Friday, September 18, 2009

The Failed Promise of Fast Food


It's neither fast, nor is it food. And it ain't cheap, despite what you may think.

I stopped going to fast food restaurants several years ago. Actually, I eat out a lot less than I used to. You should too.

Most Americans use restaurants as their kitchens. "Too Busy" with the activities of daily life (including watching Television) they claim to be "too tired" to cook or shop for food, so they go to a restaurant to eat.

Not only is this horribly expensive, it is also horribly bad for you. Most restaurant food tastes "better" than what you make at home, simply because it is filled with fat and salt, and even sugar. Many of my acquaintances eat this way, often evaluating a restaurant not on the quality of the food served or the ambiance, but on the portion size and the price. In short, they view a restaurant as they would view a gas station - as a place to refuel.

And of course, they take home a clam-shell of uneaten food for later consumption as lunch the next day. In this manner, they view the restaurant as a "bargain" as they are getting a perceived "large portion" for a low price, and a second meal to boot.

No matter how you slice it, though, a dollar spent at a restaurant goes a lot further at the local grocery store.

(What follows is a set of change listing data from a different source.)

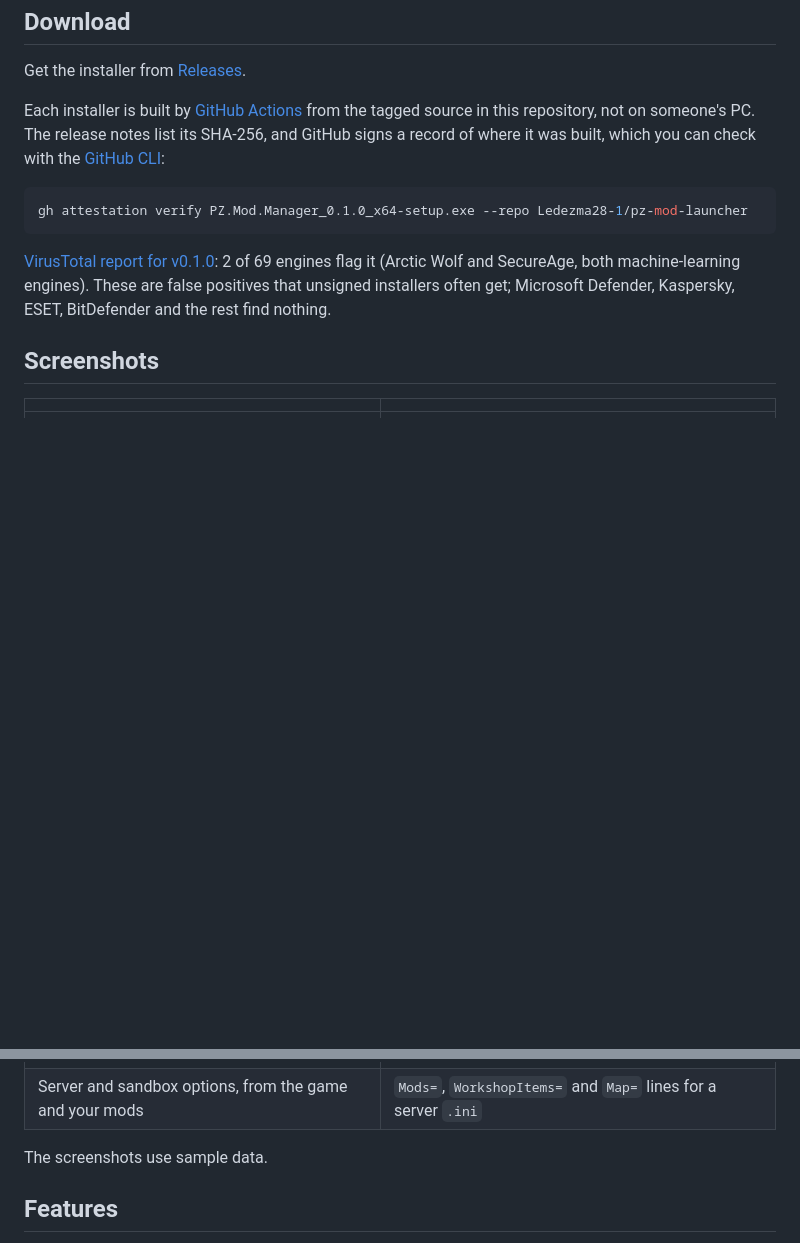
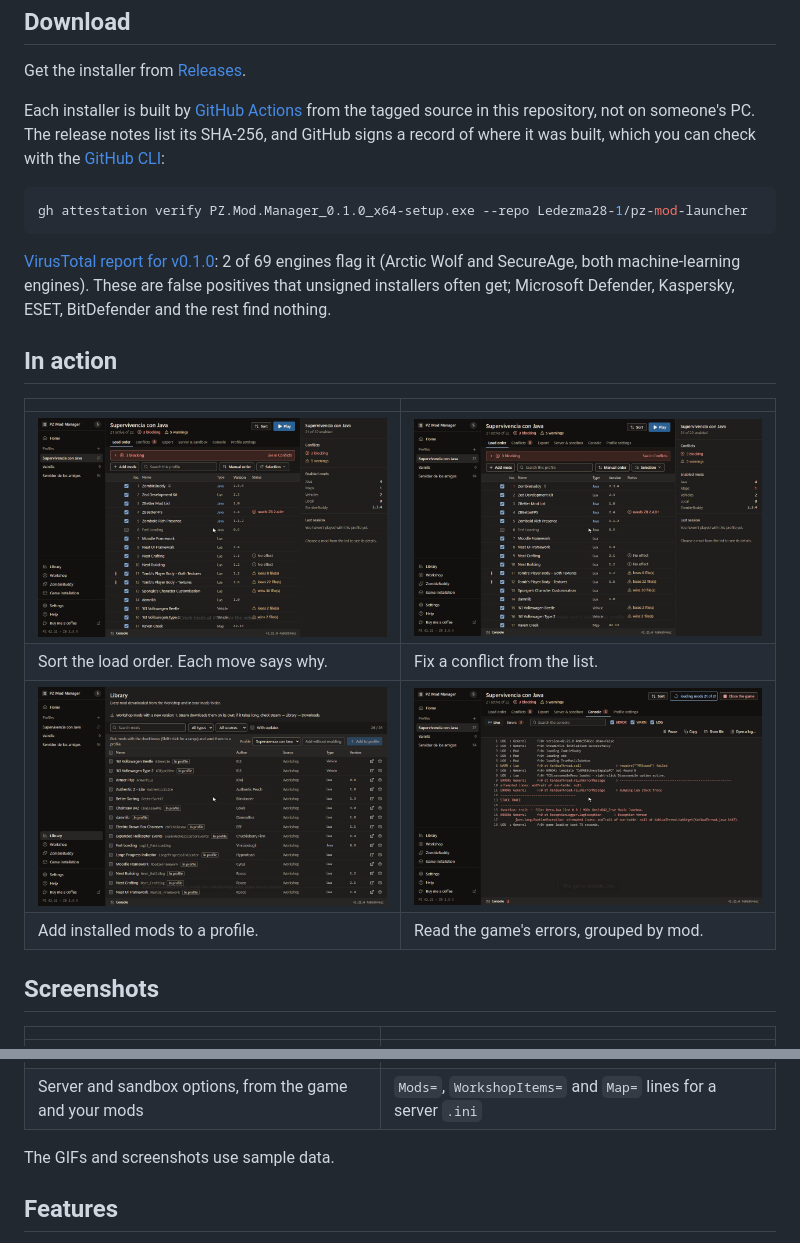
Before and after one commit to Ledezma28-1/pz-mod-launcher, a Markdown page: README.md, 2 parts joined by grey strips. GitHub-like rendering; pictures changed too: screenshots/conflicts.gif (added), screenshots/console.gif (added), screenshots/library.gif (added); blank space fills up the shorter version.

```diff
--- a/README.md
+++ b/README.md
@@ -20,6 +20,15 @@ gh attestation verify PZ.Mod.Manager_0.1.0_x64-setup.exe --repo Ledezma28-1/pz-m
 
 [VirusTotal report for v0.1.0](https://www.virustotal.com/gui/file/ce47540fafe8558b1a718a4bd1cec76fddf5c78f9b91287d96c80678ddf47890): 2 of 69 engines flag it (Arctic Wolf and SecureAge, both machine-learning engines). These are false positives that unsigned installers often get; Microsoft Defender, Kaspersky, ESET, BitDefender and the rest find nothing.
 
+## In action
+
+| | |
+|---|---|
+| ![Sorting the load order: each move says why](screenshots/sort.gif) | ![Disabling a mod that won't load clears its conflict](screenshots/conflicts.gif) |
+| Sort the load order. Each move says why. | Fix a conflict from the list. |
+| ![Adding installed mods to a profile from the Library](screenshots/library.gif) | ![Game console errors grouped by mod](screenshots/console.gif) |
+| Add installed mods to a profile. | Read the game's errors, grouped by mod. |
+
 ## Screenshots
 
 | | |
@@ -31,7 +40,7 @@ gh attestation verify PZ.Mod.Manager_0.1.0_x64-setup.exe --repo Ledezma28-1/pz-m
 | ![Server and sandbox options editor](screenshots/sandbox.png) | ![Server .ini lines and map order](screenshots/export.png) |
 | Server and sandbox options, from the game and your mods | `Mods=`, `WorkshopItems=` and `Map=` lines for a server `.ini` |
 
-The screenshots use sample data.
+The GIFs and screenshots use sample data.
 
 ## Features
 
```
Also changed, not shown: README.es.md (+10 -1 lines), 1 other file.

Moreover, the food you can prepare yourself is much better for you.

Nowhere is this more true than with fast food.

Many folks argue that fast food is a bargain, and thus not a bad economic proposition. I beg to differ.

A typical meal at a McDonald's, for example, can run anywhere from $5 to $10. This is not cheap. Yes, they offer packaged meals at attractive prices and the "dollar menu" items to get you in. But once inside, most consumers opt to "super-size" their meals, or order multiple "dollar menu" items (two cheeseburgers, a fries, and a coke) and the price of the meal escalates into territory equal to or more than the cost of an entree at a real restaurant.

Yes, for $5 to $10, you can sit down at a diner or lunch place and relax and take your time and have a real plate of food and eat using metal utensils. And chances are, you'll meet the owner of the establishment, not some teen-aged kid working for minimum wage who spits in the food like in the fast-food place.

Or you could have made your lunch at home from food inexpensively bought at the grocery store. Either way, it's cheaper and healthier than "fast food."

"But," you say, "I'm in a hurry! My busy go-go lifestyle doesn't allow me time for a real restaurant meal - or time to prepare a meal at home!"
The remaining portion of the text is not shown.